Partnerships between Salem Health and local health resources change the course of a woman’s life.
When Christina was admitted to Salem Health for the third time in one month with complications related to diabetes, she had little hope for a healthy life. Her diabetes was out of control; she was losing her eyesight and her kidneys were beginning to fail.
Christina had no insurance and no doctor. The insulin and other medications she needed cost more than she earned. Much of the information she could get about her illness was not in her native language.
She began to get some answers, though, as Salem Health launched the Diabetes CARE Collaborative. This new community care program aims to reduce the prevalence of obesity and diabetes in areas served by Salem Health. Those regions reported that 3 percent of all deaths within their borders had been caused by diabetes. Christina became one of the first patients helped by the collaborative.
The Diabetes CARE Collaborative helps patients like Christina by working with a network of community partners that share Salem Health’s commitment to prevent and control diabetes. All the partners work together to improve the lives of people who have diabetes through education, awareness and advocacy. Three priorities are:

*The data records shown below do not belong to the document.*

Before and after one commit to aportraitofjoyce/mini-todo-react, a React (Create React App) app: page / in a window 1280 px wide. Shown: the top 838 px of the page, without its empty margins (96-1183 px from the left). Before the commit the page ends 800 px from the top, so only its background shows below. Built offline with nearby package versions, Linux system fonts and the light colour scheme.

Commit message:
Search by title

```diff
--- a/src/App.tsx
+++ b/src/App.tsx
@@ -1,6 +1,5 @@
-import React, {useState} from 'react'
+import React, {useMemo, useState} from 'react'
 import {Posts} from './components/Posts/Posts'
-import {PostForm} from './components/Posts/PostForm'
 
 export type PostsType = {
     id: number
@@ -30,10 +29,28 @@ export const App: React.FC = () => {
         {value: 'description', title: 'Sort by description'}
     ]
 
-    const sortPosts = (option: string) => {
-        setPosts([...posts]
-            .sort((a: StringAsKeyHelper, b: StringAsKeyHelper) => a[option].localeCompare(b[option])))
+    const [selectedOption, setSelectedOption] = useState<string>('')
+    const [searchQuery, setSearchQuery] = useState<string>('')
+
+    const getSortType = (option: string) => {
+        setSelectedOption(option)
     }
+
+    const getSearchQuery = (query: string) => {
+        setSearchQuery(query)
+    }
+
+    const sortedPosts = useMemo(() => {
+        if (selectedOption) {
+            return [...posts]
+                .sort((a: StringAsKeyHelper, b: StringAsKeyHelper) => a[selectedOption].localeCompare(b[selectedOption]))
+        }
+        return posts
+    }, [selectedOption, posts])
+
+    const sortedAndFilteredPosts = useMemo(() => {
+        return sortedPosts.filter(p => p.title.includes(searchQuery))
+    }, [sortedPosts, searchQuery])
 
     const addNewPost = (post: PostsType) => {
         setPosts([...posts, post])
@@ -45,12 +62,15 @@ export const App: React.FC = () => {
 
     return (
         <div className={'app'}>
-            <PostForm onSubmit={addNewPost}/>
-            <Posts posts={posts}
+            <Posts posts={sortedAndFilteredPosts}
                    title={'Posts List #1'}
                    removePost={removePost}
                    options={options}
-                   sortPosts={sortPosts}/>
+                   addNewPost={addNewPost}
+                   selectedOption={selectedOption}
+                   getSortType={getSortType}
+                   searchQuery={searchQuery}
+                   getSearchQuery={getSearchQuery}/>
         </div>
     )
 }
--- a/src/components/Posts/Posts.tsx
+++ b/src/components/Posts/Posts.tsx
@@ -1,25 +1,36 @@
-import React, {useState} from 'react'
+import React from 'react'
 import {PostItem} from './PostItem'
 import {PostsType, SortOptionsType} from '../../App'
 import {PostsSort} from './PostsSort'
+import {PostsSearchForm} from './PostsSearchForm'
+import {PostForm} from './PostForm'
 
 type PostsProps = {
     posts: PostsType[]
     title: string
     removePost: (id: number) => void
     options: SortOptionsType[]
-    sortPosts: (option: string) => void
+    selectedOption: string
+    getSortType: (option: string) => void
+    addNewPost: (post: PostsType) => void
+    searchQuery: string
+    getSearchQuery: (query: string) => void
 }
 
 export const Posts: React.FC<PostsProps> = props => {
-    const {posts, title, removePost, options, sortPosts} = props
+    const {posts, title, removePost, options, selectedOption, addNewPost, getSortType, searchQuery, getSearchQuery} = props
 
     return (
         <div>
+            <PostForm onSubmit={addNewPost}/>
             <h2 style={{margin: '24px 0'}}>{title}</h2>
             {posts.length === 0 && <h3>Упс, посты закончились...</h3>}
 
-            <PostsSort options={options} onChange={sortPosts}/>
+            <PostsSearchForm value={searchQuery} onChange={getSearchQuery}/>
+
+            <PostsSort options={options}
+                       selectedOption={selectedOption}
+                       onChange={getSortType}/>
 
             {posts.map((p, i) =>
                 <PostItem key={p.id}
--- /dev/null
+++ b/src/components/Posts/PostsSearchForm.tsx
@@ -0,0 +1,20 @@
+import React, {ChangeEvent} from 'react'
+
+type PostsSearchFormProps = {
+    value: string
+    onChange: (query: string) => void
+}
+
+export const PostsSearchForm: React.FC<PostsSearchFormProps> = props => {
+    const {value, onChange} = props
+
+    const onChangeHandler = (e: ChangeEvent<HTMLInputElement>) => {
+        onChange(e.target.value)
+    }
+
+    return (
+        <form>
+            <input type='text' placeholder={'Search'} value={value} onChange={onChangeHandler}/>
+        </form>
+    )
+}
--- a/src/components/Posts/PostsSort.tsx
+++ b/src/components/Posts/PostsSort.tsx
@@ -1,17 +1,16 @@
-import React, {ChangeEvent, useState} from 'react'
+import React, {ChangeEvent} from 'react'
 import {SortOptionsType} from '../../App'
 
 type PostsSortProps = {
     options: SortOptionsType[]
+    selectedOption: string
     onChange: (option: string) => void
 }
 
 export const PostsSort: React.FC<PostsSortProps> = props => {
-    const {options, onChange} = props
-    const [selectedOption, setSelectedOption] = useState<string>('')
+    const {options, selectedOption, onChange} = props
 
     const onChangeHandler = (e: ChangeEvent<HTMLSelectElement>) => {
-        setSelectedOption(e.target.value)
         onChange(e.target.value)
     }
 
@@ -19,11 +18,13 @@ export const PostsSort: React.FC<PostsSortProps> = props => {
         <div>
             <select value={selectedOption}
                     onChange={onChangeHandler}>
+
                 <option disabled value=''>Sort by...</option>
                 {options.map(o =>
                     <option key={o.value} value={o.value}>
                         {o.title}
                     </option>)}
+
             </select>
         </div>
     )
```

- Ensure that people seeking health services are provided with quality diabetes care.
- Connect people living with diabetes with self-management resources.
- Make sure that people in Marion and Polk counties have access to healthy food and a community that supports and encourages active lifestyles.
Salem Free Clinic provided Christina’s primary care and helped her access specialty endocrine services through their network of providers. A Salem Health Foundation-funded medication assistance program ensured that she had the medicine she needed. The Diabetes CARE Collaborative provided diabetes education in a language Christina could understand, coupled with culture-appropriate support.
Christina’s health improved dramatically within 90 days of her first visit with her diabetes community case manager. She will soon have cataract surgery and her kidney failure is slowing down. More importantly, she hasn’t been readmitted to the hospital since enrolling in the program.
The collaborative is co-chaired by Salem Health’s diabetes community case manager and a nurse from Northwest Human Services, a regional, federally funded community health center. Other partners include the Salem Free Medical Clinic, American Diabetes Association, Salem Clinic, Willamette Valley Partners Health Authority, the YMCA, Yakima Valley Farm Worker’s Clinic, Legacy Health and the Marion County Health Department.